Downstream of the electrical field, a group uses nets to gather stunned fish to safely count, identify and document the various fish before returning them to the water.
“The process doesn’t hurt the fish in any way,” said Tony Honick, a biologist with the Pittsburgh District. “The electricity immobilizes their muscles temporarily so they can’t swim.”
Honick said the fish remain immobilized anywhere from several seconds to a few minutes, depending on the size of the fish.
“Before you know it, the effect wears off, and they just swim away,” he said.
The surveyors share the resulting data – such as the fishery’s status and water quality with other agencies, such as the Pennsylvania Fish and Boat Commission. The data helps inform how the corps manages its natural resources, resulting in a better experience for recreators and local wildlife.
The corps has also used other avant-garde survey methods that have helped learn about rare wildlife near Crooked Creek Lake. For example, surveyors discovered six bat species near the lake through acoustic surveys in 2019. In addition, the more-recent electrofishing surveys helped find species not been seen in the watershed in almost a century.

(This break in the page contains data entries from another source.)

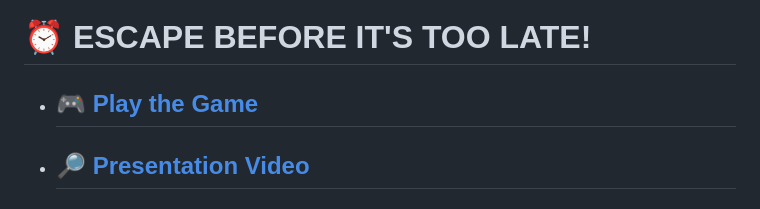
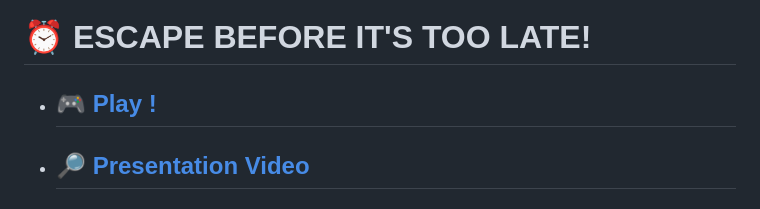
Before and after one commit to ginomartelli/Dream-scape, a Markdown page: README.md, the part around the change. Drawn GitHub-style.

```diff
--- a/README.md
+++ b/README.md
@@ -4,7 +4,7 @@
 Built with **Babylon.js** and **JavaScript** for the **Games On Web 2025** contest.
 
 # ⏰ ESCAPE BEFORE IT'S TOO LATE!
-- ## [🎮 Play the Game](#)
+- ## [🎮 Play !](#)
 - ## [🔎 Presentation Video](#)
 - ## [🎞️ Trailer](#)
 - ## [📁 Source Code](https://github.com/ginomartelli/Dream-scape)
```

“During the surveys, we rediscovered a small catfish called a brindled madtom that hadn't been seen in Crooked Creek since the early 1900s,” said Dr. Brady Porter, a professor in Duquesne University’s Department of Biological Sciences. “As far as we knew, it was extirpated from the system, but seeing a flourishing population of them today within the Army Corps’ land above the dam is really, really exciting.”
Partnering with local universities is not a first for the district. Its water quality team frequently works with the University of Pittsburgh’s graduate school to track contaminants in waterways. However, the electrofishing collaboration with Duquesne University is unique because it came about through Honick’s relationship with the university.
Honick earned his Ph.D. from Duquesne University in 2017 and worked under Porter to study darter fish species and fish conservation. In 2020, Honick reconnected with Porter because Honick wanted to expand the historical data available for the Crooked Creek Lake watershed.
Between 2020 and 2021, the corps and Porter’s graduate students have covered six locations around the watershed. After surveying 2,500 fish, they identified 41 fish species near Crooked Creek Lake.
“The key to this is that the water tells you what’s happening in it,” Honick said. “Finding 41 species living in the watershed tells you a lot about the stream quality. Then, you start finding higher populations of threatened species, and it indicates that, maybe, we’re doing the right thing.”